The rand continued to trade in ranges‚ with a firmer bias‚ in midday trade‚ with analysts saying markets were awaiting the interest rate announcement by the Reserve Bank’s monetary policy committee in the afternoon.

At 11:49 the rand was bid at R8.1542 to the dollar from its previous close of R8.1547. It was bid at R10.0111 to the euro from its previous close of R10.0085 and at R12.7662 against sterling from R12.7521 before.

The euro was bid at US$1.2277 from its previous close of $1.2281.

RMB said in its morning report that it was time for the rand to rally. “EUR/USD seems to have finally stabilised‚ US equities are pushing multimonth highs‚ funding stress is easing‚ the surge of foreign bond buying continues‚ and our compatriot currencies are flying‚” RMB said.

The bank said the major international event of the day was the Bundestag’s vote on the Spanish bank bail-out.

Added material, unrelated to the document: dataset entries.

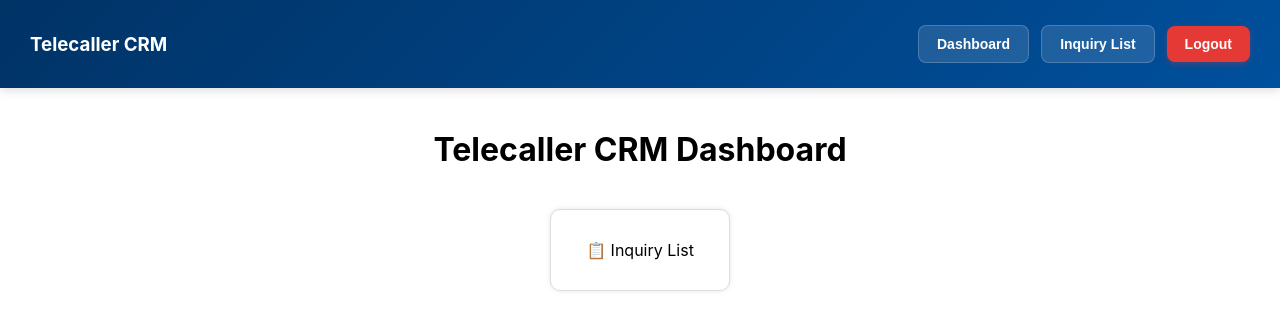
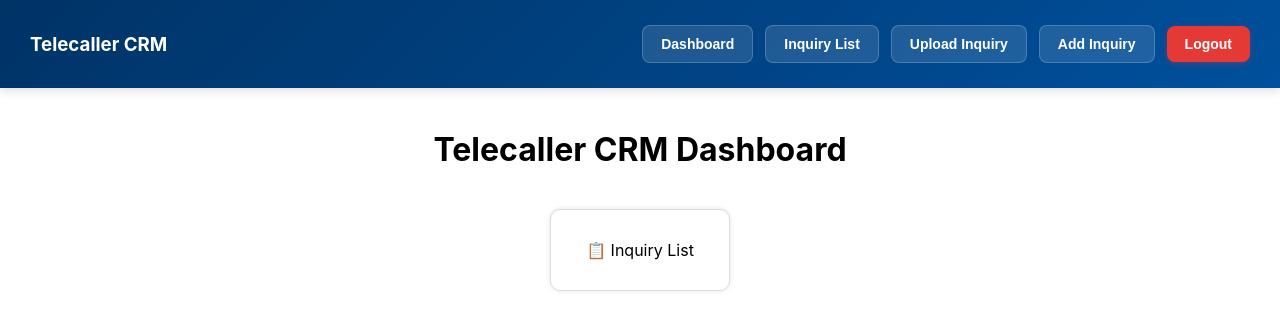
Before and after one commit to jaydip6867/telecaller, a React (Create React App) app: page /dashboard in a window 1280 px wide. Shown: the top 330 px of the page. Built offline with nearby package versions, Linux system fonts and the light colour scheme; sample sign-in values are in the browser's storage.

Commit message:
admin upload add inquiry

```diff
--- a/src/components/Navbar.js
+++ b/src/components/Navbar.js
@@ -5,10 +5,12 @@ export default function Navbar() {
 
   const logout = () => {
     localStorage.removeItem("token");
+    localStorage.removeItem("role");
     navigate("/");
   };
 
   const token = localStorage.getItem("token");
+  const role = localStorage.getItem("role");
 
   if (!token) return null; // login page par header na dekhay
 
@@ -30,6 +32,24 @@ export default function Navbar() {
         >
           Inquiry List
         </button>
+
+        {role?.toLowerCase() === "admin" && (
+          <>
+            <button
+              style={styles.navBtn}
+              onClick={() => navigate("/uploadinquiry")}
+            >
+              Upload Inquiry
+            </button>
+
+            <button
+              style={styles.navBtn}
+              onClick={() => navigate("/addinquiry")}
+            >
+              Add Inquiry
+            </button>
+          </>
+        )}
 
         <button
           onClick={logout}
--- a/src/pages/Login.js
+++ b/src/pages/Login.js
@@ -16,6 +16,7 @@ export default function Login() {
       });
 
       localStorage.setItem("token", res.data.token);
+      localStorage.setItem("role", res.data.role);
       window.location.href = "/dashboard";
     } catch (err) {
       alert(err.response?.data?.message || "Login Failed");
```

The deal is expected to pass easily but there is the potential for a revolt by some backbenchers‚ causing embarrassment to Chancellor Angela Merkel.

On the local front‚ all eyes will be on the MPC press conference‚ but with a rate cut later this year already priced in‚ RMB said it was hard to see how anything said today could affect the rand negatively.

Bruce Donald‚ head of rand strategy at Standard Bank‚ said: “We expect that the SARB will stay on hold following its July MPC meeting‚ which concludes today‚ but believe that the probabilities surrounding a cut in September or November are close to 50-50. Inflation is now comfortably inside the SARB’s target range.

“Today’s decision and accompanying rhetoric should give us a clearer idea as to how weak the growth story might need to be to prompt a cut. We expect that the Bank could revise both its inflation and growth forecasts downwards at this meeting.”

Meanwhile‚ Dow Jones Newswires reported that some banks in the UK expected signs of corporate distress to increase in the second half of the year‚ the Bank of England (BoE) said on Thursday‚ as the economy struggles to climb out of recession.

In a quarterly report on trends in lending in the UK‚ the BoE said some lenders expected corporate liquidations and write-offs of bad loans to increase in the final six months of the year after witnessing fewer signs of distress than expected in the first half. - I-Net Bridge